Excellent performance and scalability can be achieved for some problems using hybrid combinations of multiple GPUs and CPU computing resources. Former ICHEC staff members, Filippo Spiga and Ivan Girotto developed a DGEMM BLAS-like library called phiGEMM that can exploit both CPU and GPU architectures using hybrid programming techniques. The library can be called from applications through all standard GEMM interfaces and it is able to perform matrix-matrix multiplications using one or more GPUs as well as the host multi-core processor. An 8.9-times speedup is reported in overall run-time of a representative AUSURF112 benchmark for a PWscf calculation.

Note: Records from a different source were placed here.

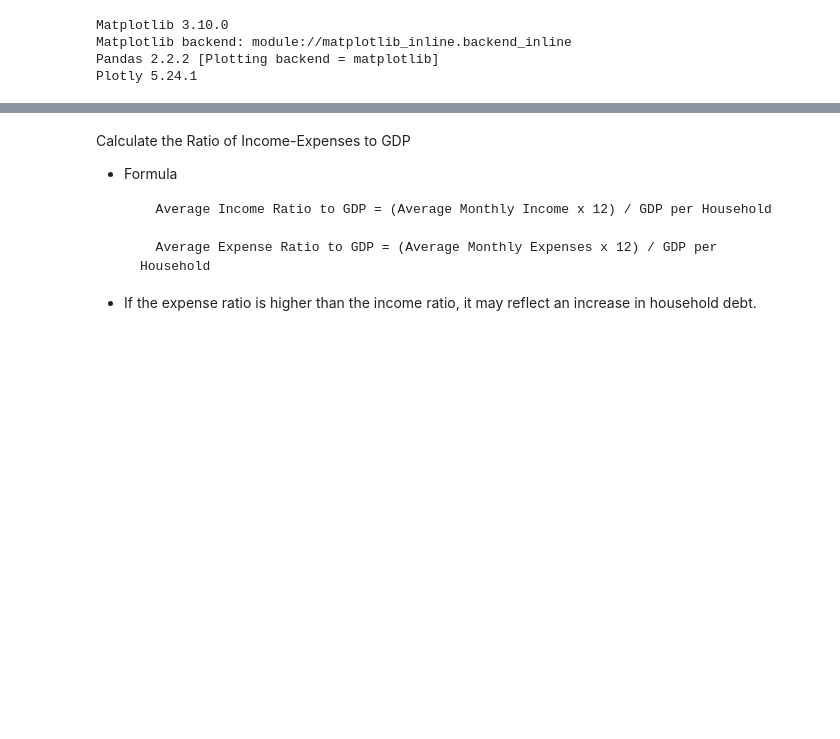
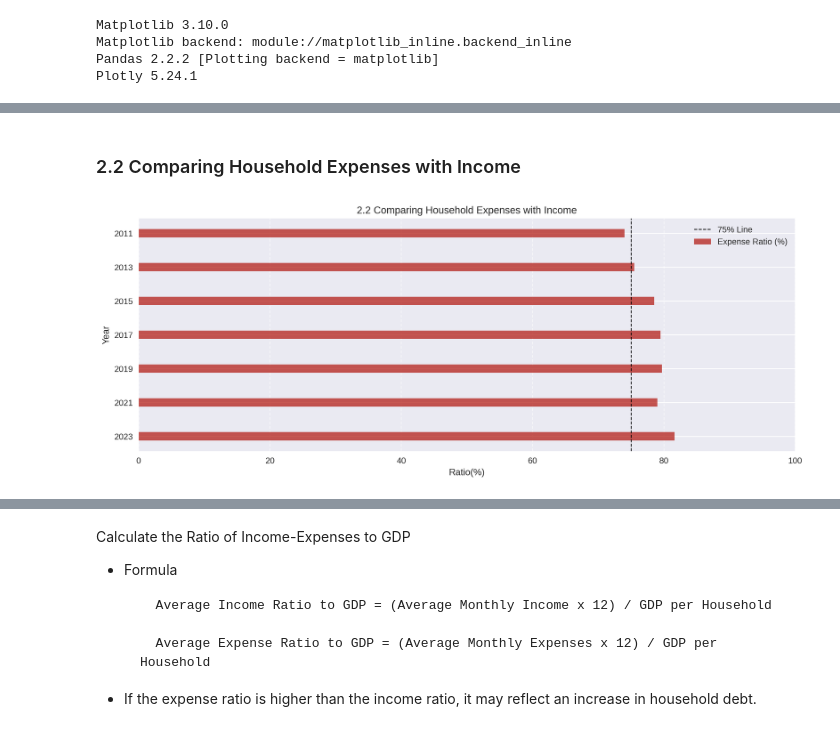
Before and after one commit to JidapaBur/TH_Avg_HouseholdIncome, a Jupyter notebook: TH_Avg_HouseholdIncome.ipynb, the cells around one changed output, grey strips where cells are left out. Cells and saved outputs as stored; diff of their text form; code cells hidden in the pictures; blank space fills up the shorter version.

```diff
--- a/TH_Avg_HouseholdIncome.ipynb
+++ b/TH_Avg_HouseholdIncome.ipynb
@@ -136,0 +181,30 @@ Plotly 5.24.1
+# %% [markdown]
+### 2.2 Comparing Household Expenses with Income
+# %%
+#tb['INCOME_Ratio_Percent'] = (tb['INCOME_Month']) / (tb['INCOME_Month'] + tb['EXPENSE_Month'])
+tb['EXPENSE_Ratio_Percent'] = (tb['EXPENSE_Month']) / (tb['INCOME_Month'])
+
+plt.figure(figsize=(15, 5), dpi=250)
+bar_width = 0.5  # custom width bar
+
+# plt.barh(tb['YEAR'], tb['INCOME_Ratio_Percent'] * 100, height=bar_width, label='Income Ratio (%)', color='#3f51b5', alpha=0.7)
+plt.barh(tb['YEAR'], tb['EXPENSE_Ratio_Percent'] * 100, height=bar_width, label='Expense Ratio (%)', color='#b0120a', alpha=0.7)
+
+# Added Line
+plt.axvline(x=75, color='black', linestyle='--', linewidth=1, label='75% Line')
+
+# Custom space graph
+plt.subplots_adjust(right=0.85)
+
+plt.xlabel('Ratio(%)')
+plt.ylabel('Year')
+plt.title('2.2 Comparing Household Expenses with Income')
+plt.legend(loc='best', bbox_to_anchor=(1, 1))
+plt.grid(axis='x', linestyle='--', alpha=0.6)
+plt.yticks(sorted(tb['YEAR'].unique()))
+plt.xlim(0,100)
+plt.gca().invert_yaxis()
+
+plt.show()
+# %% [output]
+[figure, added]
```
Also changed, not shown: parts of 20 cells of this notebook.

F Spiga and I Girotto, Parallel, Distributed and Network-Based Processing (PDP), 2012 20th Euromicro International Conference on Computing & Processing (Hardware/Software), pp 368-375
Quantum Espresso GPU Porting
ICHEC collaborated with the CNR DEMOCRITOS Group in a feasibility study of porting Quantum Espresso to GPGPU architectures. Two parts of this integrated suite of codes - for electronic-structure calculations and materials modeling at the nanoscale level - are being examined in parallel by two different groups.
Former ICHEC staff members Ivan Girotto and Filippo Spiga worked on porting the PWscf part of the package to GPUs using CUDA.
A Java Library for the Generation and Scheduling of PTX Assembly
ICHEC computational scientists Christos Kartsaklis and Gilles Civario have developed a tool called JASM, introduced at the prestigious NVIDIA GTC 2009 NVIDIA GPU Technology Conference 2009 where Christos presented a talk which discussed ongoing progress regarding the development of a Java-based library for rapid kernel prototyping in NVIDIA PTX and PTX instruction scheduling. It is aimed at developers seeking total control of emitted PTX, highly parametric emission of, and tuneable instruction reordering. It is primarily used for code development at ICHEC but is also expected that the NVIDIA GPU community will also find it beneficial.
GPGPU Optimisation of the Weather Research and Forecasting (WRF) model
As part of a collaboration with the Irish Climate Analysis and Research Units (ICARUS) at Maynooth University, Nicola McDonnell was involved in the implementation of the physics kernel of WRF on the Stoney system where 48 NVIDIA Tesla M2090 cards are installed.